13. Gibson is a Mizzou baseball alum. He’s active in community-minded charities, and has worked with Adam Wainwright in this area. Gibson and family live in nearby Washington, Mo. He’s already done plenty of community-minded work in the St. Louis area. I know this is about the pitching … but this is a really good man. Gibson is a three-time team nominee for the Roberto Clemente Community Service Award. And he has donated or otherwise raised $430,000 over the last four years to feed the hungry.
14. OK, so what’s next? The Cardinals have four starters under contract — Mikolas, Steven Matz, Lynn and Gibson — and we’re waiting for the next move. The Redbirds have been linked to free-agent starting pitcher Sonny Gray. USA Today’s Bob Nightengale recently called the Cardinals “the favorites” to sign Gray. But the Atlanta Braves are making a hard push, and are a better bet to spend the necessary money to close a deal. Hopefully Bill DeWitt Jr. will sign off on doing what it takes to secure Gray. Last season Gray was 4th among MLB starters in WAR, pitched 184 innings, had a 2.79 ERA, and crafted the AL’s best FIP (2.83.) At age 34, Gray could probably be secured with a shorter-term deal – two or three years. But that doesn’t mean the Cardinals will outmaneuver the Braves for him. One thought: by adding two established innings arms, the Cardinals could have more interest in Blake Snell, who is light on innings but heavy on ERA quality. (As long as you don’t mind the walks.)
15. Here’s what I’ve been thinking and saying since last week: if I had to predict a course for the Cardinals in their starting-pitching initiative, I’d go with this:
* Two starters to refill the back end of the rotation with innings.

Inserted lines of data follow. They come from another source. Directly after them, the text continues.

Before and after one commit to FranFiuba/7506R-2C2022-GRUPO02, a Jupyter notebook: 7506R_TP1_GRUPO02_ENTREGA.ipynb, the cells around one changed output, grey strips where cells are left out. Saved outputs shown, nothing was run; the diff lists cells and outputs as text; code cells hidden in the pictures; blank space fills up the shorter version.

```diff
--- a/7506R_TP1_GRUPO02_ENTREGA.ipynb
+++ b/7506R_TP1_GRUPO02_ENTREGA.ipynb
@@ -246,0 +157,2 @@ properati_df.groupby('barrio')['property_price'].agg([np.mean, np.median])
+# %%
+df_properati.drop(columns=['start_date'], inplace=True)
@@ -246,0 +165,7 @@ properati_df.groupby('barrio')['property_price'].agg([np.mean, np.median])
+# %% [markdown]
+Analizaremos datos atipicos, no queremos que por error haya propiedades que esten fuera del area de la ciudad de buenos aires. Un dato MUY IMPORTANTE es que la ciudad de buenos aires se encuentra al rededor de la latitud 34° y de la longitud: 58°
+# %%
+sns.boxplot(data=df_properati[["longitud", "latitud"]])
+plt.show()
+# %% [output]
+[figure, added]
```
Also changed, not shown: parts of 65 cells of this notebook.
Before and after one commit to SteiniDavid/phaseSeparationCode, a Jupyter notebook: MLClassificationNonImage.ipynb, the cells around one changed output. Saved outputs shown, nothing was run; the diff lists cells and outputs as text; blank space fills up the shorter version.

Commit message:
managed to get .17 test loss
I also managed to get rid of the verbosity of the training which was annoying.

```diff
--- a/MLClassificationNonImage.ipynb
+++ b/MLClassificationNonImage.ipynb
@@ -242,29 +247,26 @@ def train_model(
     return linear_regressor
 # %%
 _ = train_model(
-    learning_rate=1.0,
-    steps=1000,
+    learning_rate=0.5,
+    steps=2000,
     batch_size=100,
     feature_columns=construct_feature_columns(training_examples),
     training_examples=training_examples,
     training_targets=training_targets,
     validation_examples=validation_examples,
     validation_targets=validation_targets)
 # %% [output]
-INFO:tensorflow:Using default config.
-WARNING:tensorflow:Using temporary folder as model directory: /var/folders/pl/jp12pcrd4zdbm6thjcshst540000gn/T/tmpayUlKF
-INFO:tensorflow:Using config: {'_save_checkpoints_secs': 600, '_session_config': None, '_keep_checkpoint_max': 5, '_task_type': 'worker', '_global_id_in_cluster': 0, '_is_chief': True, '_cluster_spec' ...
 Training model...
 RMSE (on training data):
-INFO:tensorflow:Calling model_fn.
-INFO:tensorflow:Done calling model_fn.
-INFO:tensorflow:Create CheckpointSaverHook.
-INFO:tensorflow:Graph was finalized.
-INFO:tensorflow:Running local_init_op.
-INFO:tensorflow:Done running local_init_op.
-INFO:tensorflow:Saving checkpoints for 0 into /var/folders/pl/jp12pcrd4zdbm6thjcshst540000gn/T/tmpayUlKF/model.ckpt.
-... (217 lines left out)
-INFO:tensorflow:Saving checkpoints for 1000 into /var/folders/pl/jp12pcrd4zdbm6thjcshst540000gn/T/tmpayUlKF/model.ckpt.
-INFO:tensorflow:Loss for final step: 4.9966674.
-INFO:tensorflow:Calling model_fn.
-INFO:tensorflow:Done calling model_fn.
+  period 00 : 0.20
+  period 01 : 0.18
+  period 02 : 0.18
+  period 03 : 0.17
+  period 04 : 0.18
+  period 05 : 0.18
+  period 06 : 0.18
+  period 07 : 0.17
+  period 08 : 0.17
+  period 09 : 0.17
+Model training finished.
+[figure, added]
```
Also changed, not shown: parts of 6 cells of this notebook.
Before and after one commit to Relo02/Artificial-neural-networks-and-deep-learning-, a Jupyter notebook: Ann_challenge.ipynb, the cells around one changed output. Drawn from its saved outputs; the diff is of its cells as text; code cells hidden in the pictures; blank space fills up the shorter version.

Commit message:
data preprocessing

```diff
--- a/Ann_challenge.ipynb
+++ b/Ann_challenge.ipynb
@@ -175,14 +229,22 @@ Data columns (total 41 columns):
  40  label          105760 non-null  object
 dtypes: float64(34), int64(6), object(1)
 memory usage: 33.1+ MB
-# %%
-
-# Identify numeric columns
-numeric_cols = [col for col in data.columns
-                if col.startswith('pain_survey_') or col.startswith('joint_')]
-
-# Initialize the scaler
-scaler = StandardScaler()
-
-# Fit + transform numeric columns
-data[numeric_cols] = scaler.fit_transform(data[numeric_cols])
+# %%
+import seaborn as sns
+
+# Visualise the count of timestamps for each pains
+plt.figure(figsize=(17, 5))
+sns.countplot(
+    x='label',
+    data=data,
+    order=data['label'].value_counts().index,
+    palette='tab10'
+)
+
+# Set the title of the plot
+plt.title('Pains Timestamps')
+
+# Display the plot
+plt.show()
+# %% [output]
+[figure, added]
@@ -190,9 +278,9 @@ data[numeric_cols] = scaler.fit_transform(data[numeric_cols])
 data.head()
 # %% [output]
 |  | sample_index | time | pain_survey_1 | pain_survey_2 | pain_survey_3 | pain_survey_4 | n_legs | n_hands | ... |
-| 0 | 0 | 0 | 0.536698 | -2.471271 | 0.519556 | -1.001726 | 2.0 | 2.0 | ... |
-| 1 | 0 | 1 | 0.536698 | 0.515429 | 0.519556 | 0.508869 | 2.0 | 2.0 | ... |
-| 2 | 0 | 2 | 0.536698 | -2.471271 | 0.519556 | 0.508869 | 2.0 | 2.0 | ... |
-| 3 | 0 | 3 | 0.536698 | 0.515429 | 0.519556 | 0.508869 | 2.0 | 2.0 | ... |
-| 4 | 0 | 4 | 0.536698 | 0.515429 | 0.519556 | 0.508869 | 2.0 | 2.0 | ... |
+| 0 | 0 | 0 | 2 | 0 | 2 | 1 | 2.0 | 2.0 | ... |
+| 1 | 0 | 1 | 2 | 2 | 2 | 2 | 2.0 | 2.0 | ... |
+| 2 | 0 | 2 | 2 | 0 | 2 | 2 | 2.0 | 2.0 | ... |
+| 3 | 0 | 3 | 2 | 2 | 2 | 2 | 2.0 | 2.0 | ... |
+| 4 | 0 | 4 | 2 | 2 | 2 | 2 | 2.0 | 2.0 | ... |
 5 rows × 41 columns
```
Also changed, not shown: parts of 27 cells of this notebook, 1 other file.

* Add a higher-caliber starter via free agency. But it wouldn’t be Yoshinobu Yamamoto, Blake Snell or Aaron Nola. and Nola subsequently re-signed with the Phillies … because that’s what he wanted to do, and free-agents get to make that decision.
* If the Cardinals declined to spend market value to add a higher higher level starter, they’d get that done by trading for one. So crank up the search engine and make sure to add the names Dylan Cease, Tyler Glasnow, Shane Bieber, or one of multiple candidates who pitch for the Mariners.
Finally, at least for now: congrats to Daniel Descalso for returning to the Cardinals as Oli Marmol’s bench coach for 2024. That gig had been set aside for Yadier Molina but he was having a difficult time choosing between a full-time coaching job and his kids. He was reluctant to leave them for the entire baseball season.
And congrats to former Cardinals manager Mike Shildt, who was given a two-year contract to manage the San Diego Padres.
Thanks for reading …
Bernie hosts an opinionated and analytical sports-talk show on 590 The Fan, KFNS. It airs 3-6 p.m. Monday through Thursday and 4-6 p.m. on Friday. Stream it live or access the show podcast on 590thefan.com or through the 590 The Fan St. Louis app.
Please follow Bernie on Twitter @miklasz
All stats used in my baseball columns are sourced from FanGraphs, Baseball Reference, StatHead, Baseball Savant, Fielding Bible. Baseball Prospectus, Bill James Online or Sports Info Solutions unless otherwise noted.
For the last 36 years Bernie Miklasz has entertained, enlightened, and connected with generations of St. Louis sports fans.
While best known for his voice as the lead sports columnist at the Post-Dispatch for 26 years, Bernie has also written for The Athletic, Dallas Morning News and Baltimore News American. A 2023 inductee into the Missouri Sports Hall of Fame, Bernie has hosted radio shows in St. Louis, Dallas, Baltimore and Washington D.C.
Bernie, his wife Kirsten and their cats reside in the Skinker-DeBaliviere neighborhood of St. Louis.